Region: Barossa Valley Price: $40 Source: Sample
I like Chardonnay. No surprises there.
The term ‘Barrel Ferment’ will conjure up some interest I’ve no doubt regardless of its ‘sometimes use’ when it comes to Chardonnay.
Respect of regional tradition is something that needs to be considered when in the Chardonnay sphere too. Combine them and you stir that interest again. Especially for me considering I’ve not had the privilege of trying many Mudgee Chardonnays. The crew at Huntington Estate have taken it all into consideration with this one.
For me it seems shy yet ‘up front’ on the nose. I don’t know how else to describe it. There are the typical and obvious Chardonnay aromatics yet it seems a bit restrained.
Tasting, or should I say drinking it, is where it became really interesting and grabbed my attention. Here it’s almost like it’s telling you it has a future while wanting to be enjoyed now. The old ‘two bob each way’ scenario.
Plenty of really good flavour hanging around thanks to some well managed texture (there’s that barrel fermentation showing itself) but some citrus acidity claiming its place in the make up of this wine to let you know of its capability to develop over a short period of time. It’s very nice, moreish and so easily drinkable.
Region: Mudgee, NSW Price: $24 Source: Sample courtesy of Huntington Estate and Define Wine
I’ve tried the whites in the latest releases of this series and they were incredible wines for the price. I remember reading a review about this Rosé and felt it necessary to buy a bottle and give it a try. Besides, roses are back on trend and my wife and I have been enjoying quite a few of them over the Tassie summer.

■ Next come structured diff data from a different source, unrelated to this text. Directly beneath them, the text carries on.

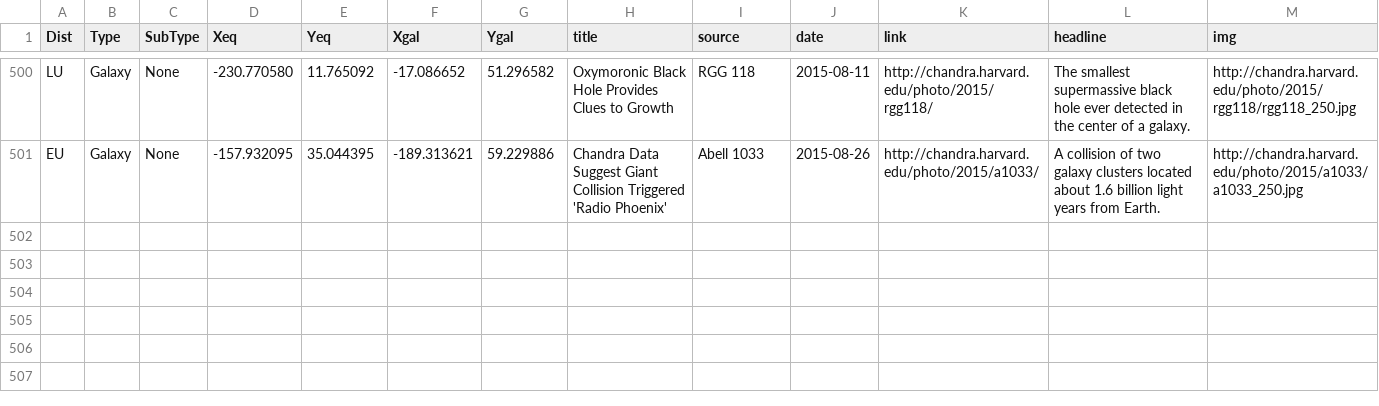
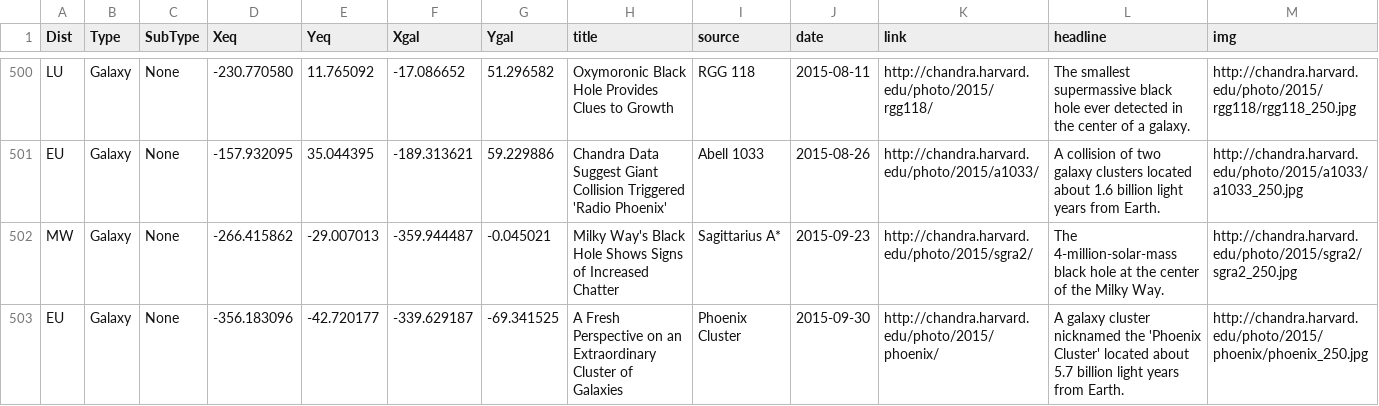
Before and after one commit to cxcimager/chandra_skymap, a CSV file: cxc_sources.csv, drawn as a sheet; only a part is shown, gaps mark what is left out.

Commit message:
update source list

```diff
--- a/cxc_sources.csv
+++ b/cxc_sources.csv
@@ -501 +501,3 @@ Dist,Type,SubType,Xeq,Yeq,Xgal,Ygal,title,source,date,link,headline,img
 "EU","Galaxy","None",-157.932095,35.044395,-189.313621,59.229886,"Chandra Data Suggest Giant Collision Triggered 'Radio Phoenix'","Abell 1033",2015-08-26,"http://chandra.harvard.edu/photo/2015/a1033/","A collision of two galaxy clusters located about 1.6 billion light years from Earth.","http://chandra.harvard.edu/photo/2015/a1033/a1033_250.jpg"
+"MW","Galaxy","None",-266.415862,-29.007013,-359.944487,-0.045021,"Milky Way's Black Hole Shows Signs of Increased Chatter","Sagittarius A*",2015-09-23,"http://chandra.harvard.edu/photo/2015/sgra2/","The 4-million-solar-mass black hole at the center of the Milky Way.","http://chandra.harvard.edu/photo/2015/sgra2/sgra2_250.jpg"
+"EU","Galaxy","None",-356.183096,-42.720177,-339.629187,-69.341525,"A Fresh Perspective on an Extraordinary Cluster of Galaxies","Phoenix Cluster",2015-09-30,"http://chandra.harvard.edu/photo/2015/phoenix/","A galaxy cluster nicknamed the 'Phoenix Cluster' located about 5.7 billion light years from Earth.","http://chandra.harvard.edu/photo/2015/phoenix/phoenix_250.jpg"
```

This one hits the mark on every level. Now I’m not saying it is a complex, mind blowing wine but what I can say is it will still have you wondering if you’ve been charged the right amount of coin at the checkout.

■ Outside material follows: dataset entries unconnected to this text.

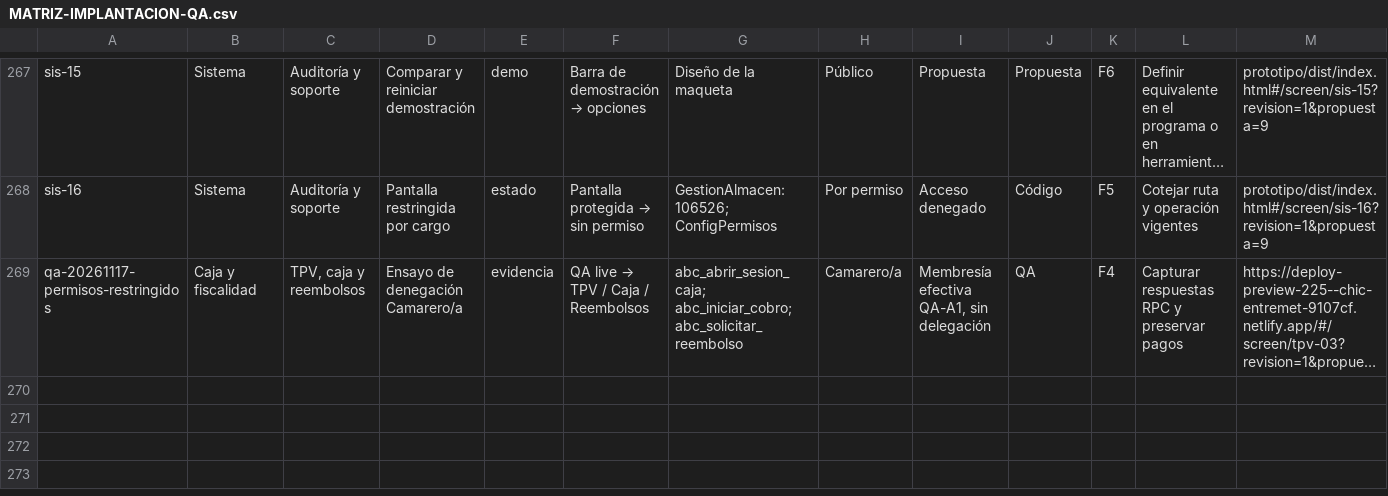
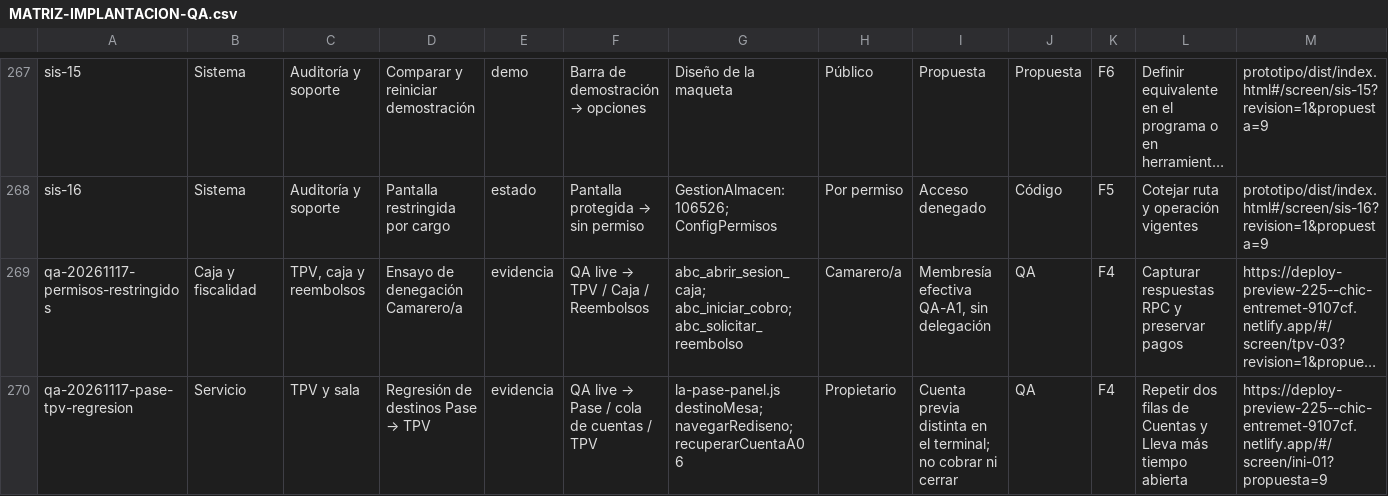
Before and after one commit to Plopezm1990/Almacen, a CSV file: docs/rediseno/MATRIZ-IMPLANTACION-QA.csv, drawn as a sheet; only a part is shown, gaps mark what is left out; long unchanged cells end in …; rows hold the shown columns only; the diff names each change by its address in the sheet, - before the commit and + after, or states it on an @@ line.

```diff
--- a/docs/rediseno/MATRIZ-IMPLANTACION-QA.csv
+++ b/docs/rediseno/MATRIZ-IMPLANTACION-QA.csv
+row 270: qa-20261117-pase-tpv-regresion | Servicio | TPV y sala | Regresión de destinos Pase → TPV | evidencia | QA live → Pase / cola de cuentas / TPV | la-pase-panel.js destinoMesa; navegarRediseno; recuperarCuentaA06 | Propietario | Cuenta previa distinta en el terminal; no cobrar ni cerrar | QA | F4 | Repetir dos filas de Cuentas y Lleva más tiempo abierta | https://deploy-preview-225--chic-entremet-9107cf.netlify.app/#/screen/ini-01?propuesta=9
```
Also changed, not shown: 2 other files.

Plenty of red fruits to talk about. Strawberries, cherries and cranberries add plenty of aromas and flavours even though you wouldn’t expect that when you see the regulation salmon colour. There’s a nice bit of acid at the finish but it’s soft enough that it adds to the little bit of length this wine has without taking anything away from those really good flavours.
I’d be more than happy to pay the RRP for this wine and even at that price, it is a steal!
Region: Barossa Valley & Wrattonbully Price: $15 (I paid $11) Source: Retail Purchase
Some wine varieties go out of fashion. Some never actually become fashionable. Some deserve to be fashionable but don’t seem to win over punters. I think Semillon falls into the last category. When there are great examples like this one, people don’t realise what they are missing out on including me. I really don’t drink enough of this much ignored variety and I only have myself to blame.
It’s a shy young thing. I had to give it a decent swirl and shake in the glass to get some subtle lemon and grassy notes on the nose and I thought this was a sign of things to come.
Well I was wrong. Tasting this wine was a pleasure indeed. That lemon aroma moves up a notch in this realm of the experience with that citrusy acid taking all before it. However, it’s not like some ‘in your face acid’ that you can get from young Semillon. Perfectly balanced by some nice weight and texture, it seems to get better the more you taste it. The acid became soft, the wine seemed to fill out and it lingered long.
I’ve never known a wine to make me feel guilty like this one did, unintentional of course. As I said earlier, after tasting this wine, I really don’t appreciate or drink Semillon enough. It deserves better treatment not just by me but universally.
Region: Mudgee, NSW Price: $30 Source: Sample thanks to Huntington Estate and Define Wine